Why You Shouldn't Put All Your Money in Index Funds
Among mutual fund analysts, John Rekenthaler is one of the best. A Morningstar veteran, he writes a regular, must-read column. So I was surprised to read the first sentences of a recent piece: "Do active funds have a future? To cut to the chase: Apparently not much."
Rekenthaler is as dead serious as, in my view, he is dead wrong. Look at his case : Over the 12-month period that ended June 30, 68% of new fund investments have gone into index mutual funds, index exchange-traded funds and other passive strategies (passive means a human is not picking the stocks and bonds). A mere 32% of fresh cash went into actively managed funds -- those run by well-paid managers who decide what to buy and sell.
Don't get me wrong. Index funds have a lot to recommend them. The best ones -- many of which are run by Vanguard -- offer a low-cost way to invest in broad market indexes. I myself have offered index portfolios to readers . Over time, broad stock market index funds have regularly beaten about two-thirds of actively managed stock funds. And it's a lot harder than it looks to identify in advance the one-third of actively managed funds that will beat their index competitors.
In short, I think index funds have a place in virtually every portfolio. But, in my view, few portfolios should consist entirely of index funds.
Why? Because index funds are designed to give you all the upside of bull markets and every bit of the downside of bear markets. Only good actively managed funds can protect you from some of the pain of a bear market.
Today, 5½ years into a roaring bull market, the clamor for index funds belies common sense. Paying 0.5% or 1% of assets annually for active management seems like wasted money to many.
Contributing to the rush into index funds has been the unusually strong performance of Standard & Poor's 500-stock index recently. Over the past 12 months, the S&P 500 returned 22.9%, and Vanguard 500 Index ( symbol VFINX ), one of the largest S&P index funds, gained 22.7%. The fund's one-year return outpaced 73% of mutual funds that focus on large U.S. companies. Moreover, U.S. stocks have beaten most foreign indexes handily of late, and I fear that some naïve investors conflate S&P 500 index funds with all index investing. (All returns in this article are through August 19 unless otherwise noted.)
But consider FPA Crescent ( FPACX ). Steve Romick and his team have delivered an annualized 9.1% return over the past 10 years -- beating the S&P 500 by an average of 0.8 percentage point per year.

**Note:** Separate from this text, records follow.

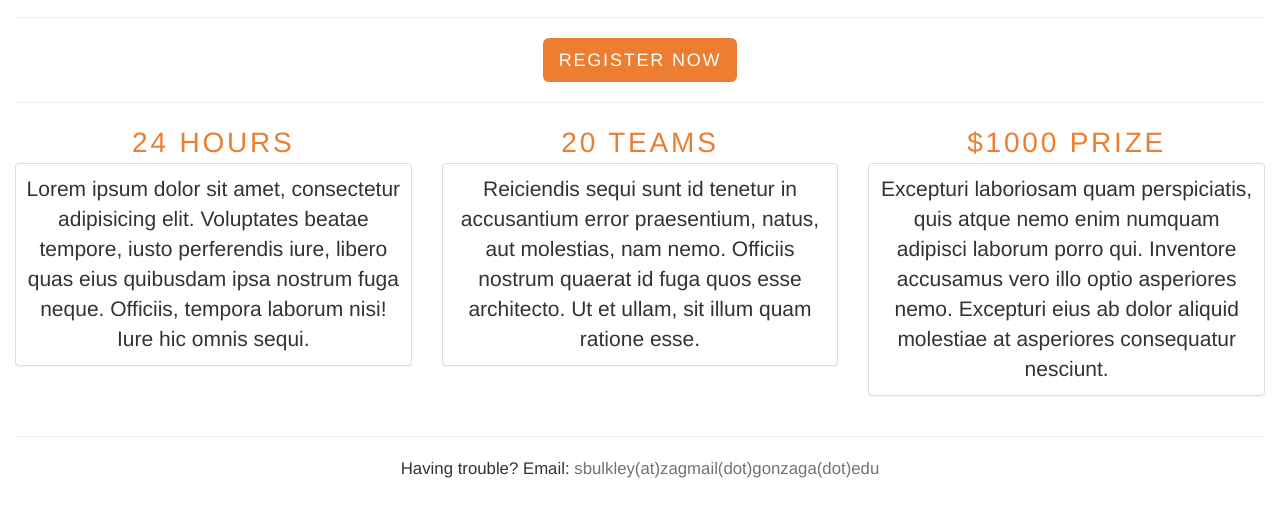
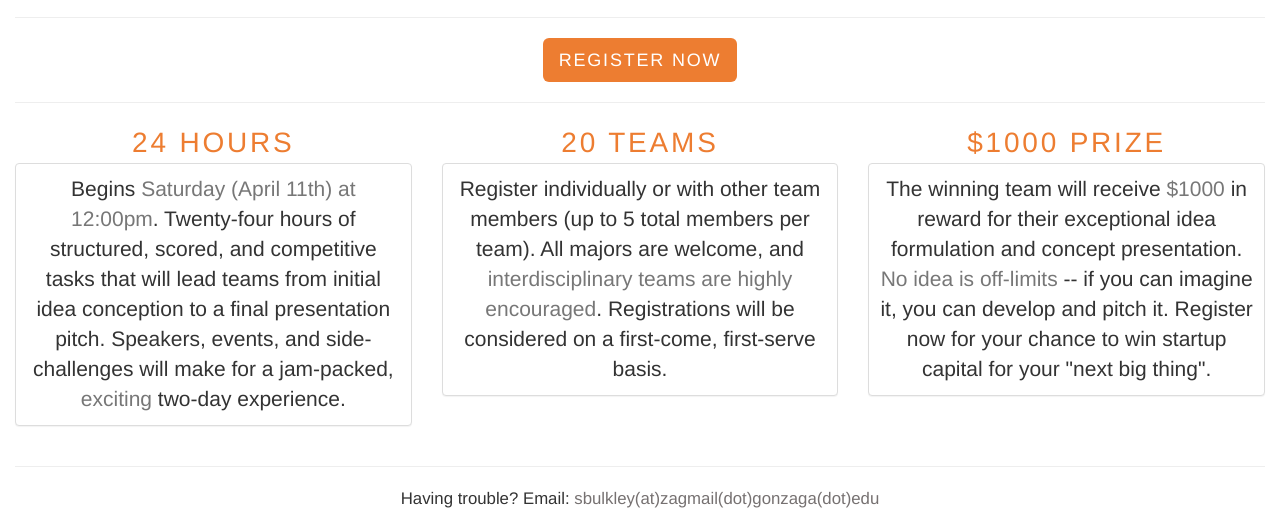
Before and after one commit to innovention/innovention.github.io, a plain HTML site: page index.html in a window 1280 px wide. Shown: the part 419-950 px from the top of the page. Before the commit the page ends 920 px from the top, so only its background shows below. Drawn offline with Linux system fonts and the light colour scheme.

Commit message:
updated verbiage

```diff
--- a/index.html
+++ b/index.html
@@ -60,7 +60,7 @@
                         24 HOURS
                     </div>
                     <div class="panel panel-default">
-Lorem ipsum dolor sit amet, consectetur adipisicing elit. Voluptates beatae tempore, iusto perferendis iure, libero quas eius quibusdam ipsa nostrum fuga neque. Officiis, tempora laborum nisi! Iure hic omnis sequi.
+Begins <span class="text-muted">Saturday (April 11th) at 12:00pm</span>. Twenty-four hours of structured, scored, and competitive tasks that will lead teams from initial idea conception to a final presentation pitch. Speakers, events, and side-challenges will make for a jam-packed, <span class="text-muted">exciting</span> two-day experience.
                     </div>
                 </div>
                 <div class="col-xl-4 xol-lg-4 col-md-4 col-sm-4 col-xs-12">
@@ -68,7 +68,7 @@ Lorem ipsum dolor sit amet, consectetur adipisicing elit. Voluptates beatae temp
                         20 TEAMS
                     </div>
                     <div class="panel panel-default">
-Reiciendis sequi sunt id tenetur in accusantium error praesentium, natus, aut molestias, nam nemo. Officiis nostrum quaerat id fuga quos esse architecto. Ut et ullam, sit illum quam ratione esse.
+Register individually or with other team members (up to 5 total members per team). All majors are welcome, and <span class="text-muted">interdisciplinary teams are highly encouraged</span>. Registrations will be considered on a first-come, first-serve basis.
                     </div>
                 </div>
                 <div class="col-xl-4 xol-lg-4 col-md-4 col-sm-4 col-xs-12">
@@ -76,23 +76,10 @@ Reiciendis sequi sunt id tenetur in accusantium error praesentium, natus, aut mo
                         $1000 PRIZE
                     </div>
                     <div class="panel panel-default">
-Excepturi laboriosam quam perspiciatis, quis atque nemo enim numquam adipisci laborum porro qui. Inventore accusamus vero illo optio asperiores nemo. Excepturi eius ab dolor aliquid molestiae at asperiores consequatur nesciunt.
+                        The winning team will receive <span class="text-muted">$1000</span> in reward for their exceptional idea formulation and concept presentation. <span class="text-muted">No idea is off-limits</span> -- if you can imagine it, you can develop and pitch it. Register now for your chance to win startup capital for your "next big thing".
                     </div>
                 </div>
             </div>
-
-            <!--
-            <form id="input-form" action="" method="POST" target="no-target">
-                <input id="input-name" placeholder="Name" name="entry.448718218">
-                <input id="input-email" placeholder="Email" name="entry.1117649756">
-                <input id="input-phone" placeholder="Phone" name="entry.2065473022">
-                <input id="input-tm1" placeholder="Team Member (1)" name="entry.1740044628">
-                <input id="input-tm2" placeholder="Team Member (2)" name="entry.1578468951">
-                <input id="input-tm3" placeholder="Team Member (3)" name="entry.761163052">
-                <input id="input-tm4" placeholder="Team Member (4)" name="entry.1132157167">
-                <button id="form-submit" type="submit">SUBMIT</button>
-            </form>
-            -->
 
             <hr></hr>
 
@@ -180,7 +167,6 @@ Excepturi laboriosam quam perspiciatis, quis atque nemo enim numquam adipisci la
             var inputTM2 = $('#inputTM2').val();
             var inputTM3 = $('#inputTM3').val();
             var inputTM4 = $('#inputTM4').val();
-            //var baseURL = 'https://docs.google.com/forms/d/18LD6ueL10_lLVAKpDgfmLpUBlzoRFEZSoMod57MXfH0/formResponse?entry.1000000=';
             var baseURL = 'https://docs.google.com/forms/d/1S_NmrDyeeRf6mIJMGxOvik4Z38Y033T9GoHNJ4Z9YxY/formResponse?'
                 + "entry.448718218=" + inputName + "&"
                 + "entry.1117649756=" + inputEmail + "&"
--- a/styles.less
+++ b/styles.less
@@ -61,7 +61,7 @@
     padding: 0.5em;
     text-align: center;
     font-size: 1.5em;
-    font-weight: 100;
+    font-weight: 200;
 }
 
 #date {
```
Also changed, not shown: css/styles.css.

The main secret to Romick's success lies in dodging much of the damage of the 2007-09 bear market, when the S&P 500 plunged 55.3%. FPA Crescent lost only 27.9%. Yes, the fund's annual expense ratio of 1.14% is high compared with the fees charged by index funds, but, in this instance, it's worth it. Today, the fund has just a bit more than half of its assets in stocks and most of the rest in cash.
And FPA Crescent is hardly the only conservative stock fund that promises to soften the pain of the next bear market. Matthews Asian Growth & Income ( MACSX ), which lost 39.4% in the 2007-09 bear market, and Vanguard Dividend Growth ( VDIGX ), which lost 42.3%, are two more fine examples.

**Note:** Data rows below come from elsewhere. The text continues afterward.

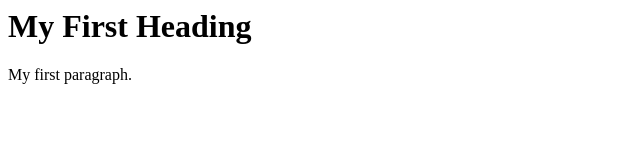
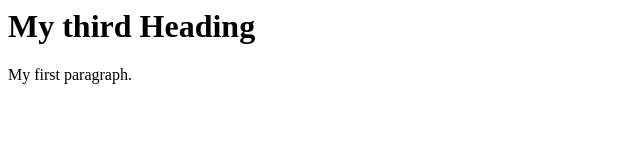
Before and after one commit to RameshBabuMaddukuri/GIT-Hands-on-Sept, a plain HTML site: page index.html in a window 1280 px wide. Shown: the full height of the page, 0-640 px from the left. Drawn offline with Linux system fonts and the light colour scheme.

Commit message:
changed to third  from second

```diff
--- a/index.html
+++ b/index.html
@@ -1,7 +1,7 @@
 <html>
 <body>
 
-<h1>My First Heading</h1>
+<h1>My third Heading</h1>
 
 <p>My first paragraph.</p>
 
```
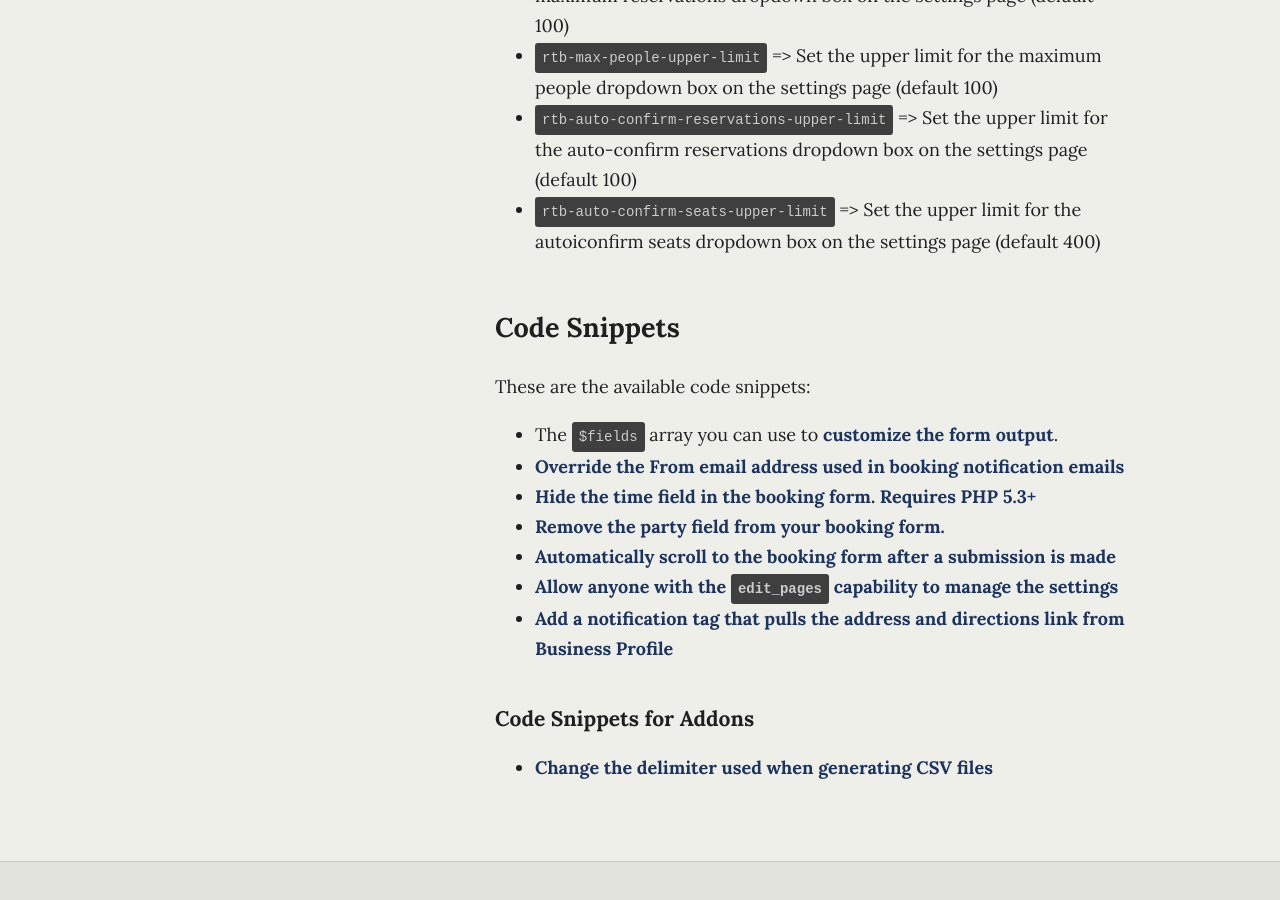
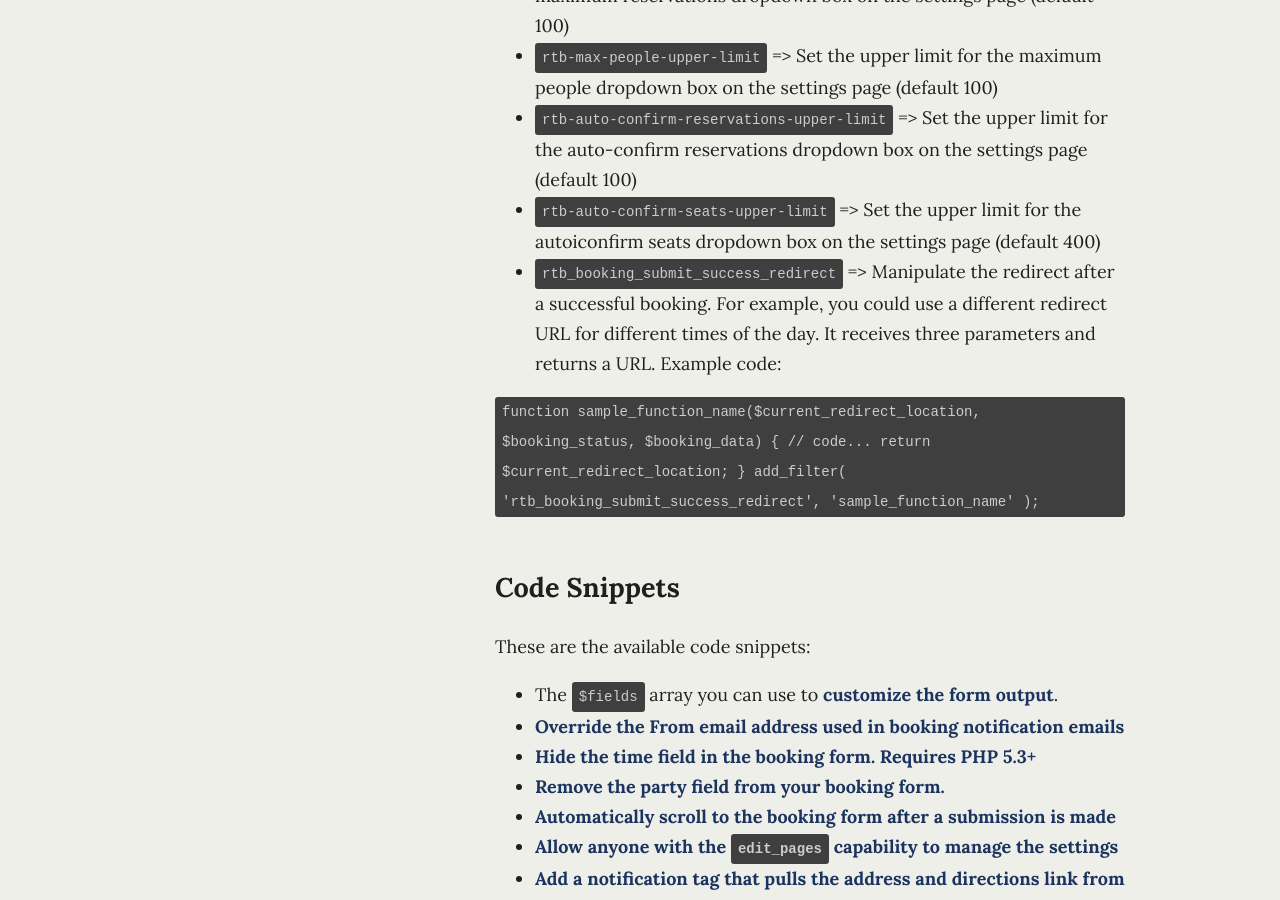
Before and after one commit to fivestarplugins/fivestarplugins.github.io, a Jekyll site: the page built from plugins/restaurant-reservations/developer/index.md, in a window 1280 px wide and 900 px high, scrolled down 1051 px. Built offline with Jekyll 4.4.1, drawn with Linux system fonts in a browser that asks for light colours.

Commit message:
updating RTB filter section

```diff
--- a/plugins/restaurant-reservations/developer/index.md
+++ b/plugins/restaurant-reservations/developer/index.md
@@ -21,6 +21,14 @@ These are the available filters. You could, for example, use these in your theme
 - `rtb-max-people-upper-limit` => Set the upper limit for the maximum people dropdown box on the settings page (default 100)
 - `rtb-auto-confirm-reservations-upper-limit` => Set the upper limit for the auto-confirm reservations dropdown box on the settings page (default 100)
 - `rtb-auto-confirm-seats-upper-limit` => Set the upper limit for the autoiconfirm seats dropdown box on the settings page (default 400)
+- `rtb_booking_submit_success_redirect` => Manipulate the redirect after a successful booking. For example, you could use a different redirect URL for different times of the day. It receives three parameters and returns a URL. Example code:
+
+`function sample_function_name($current_redirect_location, $booking_status, $booking_data) {
+    // code...
+    return $current_redirect_location;
+}
+add_filter( 'rtb_booking_submit_success_redirect', 'sample_function_name' );
+`
 
 ## Code Snippets
 
```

Among broker-sold funds, Rekenthaler himself points out that every American fund with at least a 15-year record has beaten its relevant index over that time.

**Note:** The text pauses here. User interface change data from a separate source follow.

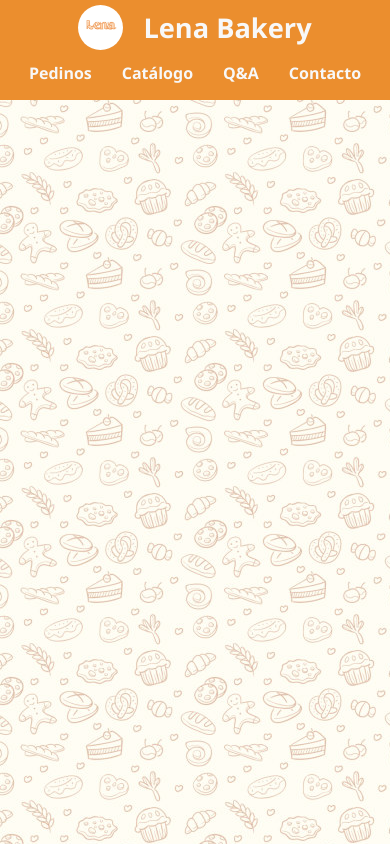
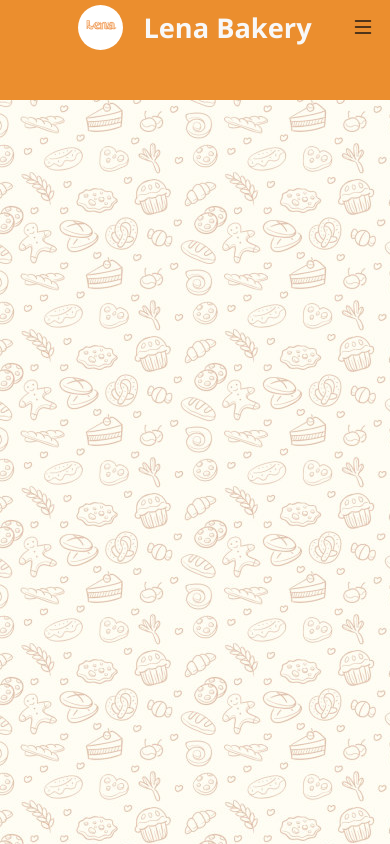
Before and after one commit to nunezjorgepy/Lena-Bakery, a React (Vite) app: page /buy in a window 390 px wide. Built offline with nearby package versions, Linux system fonts and the light colour scheme.

Commit message:
Terminado el responsive design para pantallas menores a 500px. Falta agregar la funcionalidad del botón.

```diff
--- a/src/components/HeaderComponent.css
+++ b/src/components/HeaderComponent.css
@@ -2,7 +2,7 @@
 
 header {
     width: 100dvw;
-    height: 60px;
+    height: var(--header-height);
     background-color: var(--primary-color);
     position: fixed;
     top: 0;
@@ -49,10 +49,16 @@ header {
     text-decoration: none;
     color: var(--light-color);
     font-weight: bold;
-    transition: all 0.3s ease;
+    transition: color 0.3s ease, left 0.5s ease;
+    background-color: var(--primary-color);
 }
 .header-link:hover {
     color: var(--dark-color);
+}
+
+/* MENU DISPLAY: NONE */
+.menu-container {
+    display: none;
 }
 
 @media screen and (max-width: 800px) {
@@ -67,3 +73,30 @@ header {
         margin-right: 0;
     }
 }
+
+@media screen and (max-width: 500px) {
+    .links-container {
+        flex-direction: column;
+        position: absolute;
+        top: var(--header-height);
+        left: -500px;
+    }
+
+    .header-link {
+        width: 100dvw;
+        padding: 20px 15px;
+    }
+
+    .left-zero {
+        left: 0;
+    }
+
+    .menu-container {
+        display: block;
+        position: absolute;
+        top: 5px;
+        right: 15px;
+        font-size: 1.5rem;
+        color: rgb(19, 19, 19);
+    }
+}
--- a/src/components/HeaderComponent.jsx
+++ b/src/components/HeaderComponent.jsx
@@ -16,6 +16,9 @@ function HeaderComponent() {
                 <Link className='header-link' to='/'>Q&A</Link>
                 <Link className='header-link' to='/'>Contacto</Link>
             </div>
+            <div className="menu-container">
+                <i class="bi bi-list"></i>
+            </div>
         </div>
     </header>
   )
--- a/src/variables.css
+++ b/src/variables.css
@@ -8,4 +8,5 @@
 
     /* MEDIDAS */
     --main-content-max-width: 1200px;
+    --header-height: 60px;
 }
```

Part of the enthusiasm for passive strategies is aimed at esoteric and often expensive ETFs that invest according to "rules-based" formulas. Take Guggenheim Insider Sentiment ETF ( NFO ). It invests in 100 stocks whose shares have been heavily bought by corporate insiders. Such insiders have been shown in numerous studies to be savvy investors in their companies' shares. The ETF charges 0.65% annually. But I'd rather pay a bit more to have a smart manager consider not just the level of insider buying but other criteria as well.
As for the broad-based index funds, they make sense a lot of the time for a lot of investors. But the wholesale rejection of actively managed funds makes no sense at all -- and will cost investors dearly during the next bear market.
Steven T. Goldberg is an investment adviser in the Washington, D.C. area.
The views and opinions expressed herein are the views and opinions of the author and do not necessarily reflect those of Nasdaq, Inc.